Search the records below for "Built"; copy each line that has it.
── Information ──
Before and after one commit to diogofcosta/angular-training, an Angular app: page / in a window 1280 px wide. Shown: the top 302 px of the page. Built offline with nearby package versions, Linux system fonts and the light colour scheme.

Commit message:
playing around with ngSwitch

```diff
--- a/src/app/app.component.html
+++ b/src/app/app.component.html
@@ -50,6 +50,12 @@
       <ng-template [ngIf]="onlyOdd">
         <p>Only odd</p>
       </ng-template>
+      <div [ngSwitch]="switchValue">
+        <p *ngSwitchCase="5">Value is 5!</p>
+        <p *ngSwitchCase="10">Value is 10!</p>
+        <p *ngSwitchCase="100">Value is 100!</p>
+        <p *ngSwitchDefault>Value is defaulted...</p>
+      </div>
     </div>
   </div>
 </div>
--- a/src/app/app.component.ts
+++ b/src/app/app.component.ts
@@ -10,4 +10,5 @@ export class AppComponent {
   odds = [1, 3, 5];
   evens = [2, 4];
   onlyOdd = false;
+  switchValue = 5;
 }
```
───
── Information ──
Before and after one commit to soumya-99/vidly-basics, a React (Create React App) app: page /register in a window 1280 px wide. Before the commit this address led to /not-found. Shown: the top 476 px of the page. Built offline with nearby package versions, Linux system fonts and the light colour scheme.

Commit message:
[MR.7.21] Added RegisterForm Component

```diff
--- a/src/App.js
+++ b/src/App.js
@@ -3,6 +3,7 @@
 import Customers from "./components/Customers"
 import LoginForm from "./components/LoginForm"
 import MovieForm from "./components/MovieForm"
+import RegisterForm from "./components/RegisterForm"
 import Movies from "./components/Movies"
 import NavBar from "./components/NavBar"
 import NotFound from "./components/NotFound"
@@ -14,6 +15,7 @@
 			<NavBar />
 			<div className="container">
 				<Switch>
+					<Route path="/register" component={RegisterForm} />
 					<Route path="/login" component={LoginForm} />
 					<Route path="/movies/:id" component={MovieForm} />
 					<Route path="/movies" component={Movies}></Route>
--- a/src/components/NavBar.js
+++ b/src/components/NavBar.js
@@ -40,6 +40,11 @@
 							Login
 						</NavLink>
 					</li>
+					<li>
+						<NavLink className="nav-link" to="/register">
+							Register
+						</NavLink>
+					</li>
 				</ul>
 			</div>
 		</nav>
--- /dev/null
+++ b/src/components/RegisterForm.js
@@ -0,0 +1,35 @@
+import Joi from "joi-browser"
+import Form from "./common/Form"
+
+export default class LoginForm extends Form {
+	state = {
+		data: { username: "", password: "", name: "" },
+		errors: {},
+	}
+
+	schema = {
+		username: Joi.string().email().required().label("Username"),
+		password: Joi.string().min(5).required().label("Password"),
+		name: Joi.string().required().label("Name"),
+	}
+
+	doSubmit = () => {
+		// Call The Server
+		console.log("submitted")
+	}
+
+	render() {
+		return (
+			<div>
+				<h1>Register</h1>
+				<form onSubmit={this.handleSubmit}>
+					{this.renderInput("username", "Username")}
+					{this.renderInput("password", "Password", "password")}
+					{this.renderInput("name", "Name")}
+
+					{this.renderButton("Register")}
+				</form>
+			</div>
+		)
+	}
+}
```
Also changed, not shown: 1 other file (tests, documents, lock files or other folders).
───
── Information ──
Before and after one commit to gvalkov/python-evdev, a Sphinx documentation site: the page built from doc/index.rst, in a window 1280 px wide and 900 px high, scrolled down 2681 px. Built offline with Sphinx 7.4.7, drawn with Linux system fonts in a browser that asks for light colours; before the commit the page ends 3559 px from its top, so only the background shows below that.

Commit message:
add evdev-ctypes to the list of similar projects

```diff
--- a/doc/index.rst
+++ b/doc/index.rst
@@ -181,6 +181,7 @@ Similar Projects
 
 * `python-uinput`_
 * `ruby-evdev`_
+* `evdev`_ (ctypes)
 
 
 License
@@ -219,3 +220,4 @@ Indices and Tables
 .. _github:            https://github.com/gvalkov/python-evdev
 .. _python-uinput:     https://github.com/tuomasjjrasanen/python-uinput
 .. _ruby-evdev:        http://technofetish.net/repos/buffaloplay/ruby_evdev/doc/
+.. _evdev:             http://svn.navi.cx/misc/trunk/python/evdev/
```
───
Task result:
Before and after one commit to diogofcosta/angular-training, an Angular app: page / in a window 1280 px wide. Shown: the top 302 px of the page. Built offline with nearby package versions, Linux system fonts and the light colour scheme.
Before and after one commit to soumya-99/vidly-basics, a React (Create React App) app: page /register in a window 1280 px wide. Before the commit this address led to /not-found. Shown: the top 476 px of the page. Built offline with nearby package versions, Linux system fonts and the light colour scheme.
Before and after one commit to gvalkov/python-evdev, a Sphinx documentation site: the page built from doc/index.rst, in a window 1280 px wide and 900 px high, scrolled down 2681 px. Built offline with Sphinx 7.4.7, drawn with Linux system fonts in a browser that asks for light colours; before the commit the page ends 3559 px from its top, so only the background shows below that.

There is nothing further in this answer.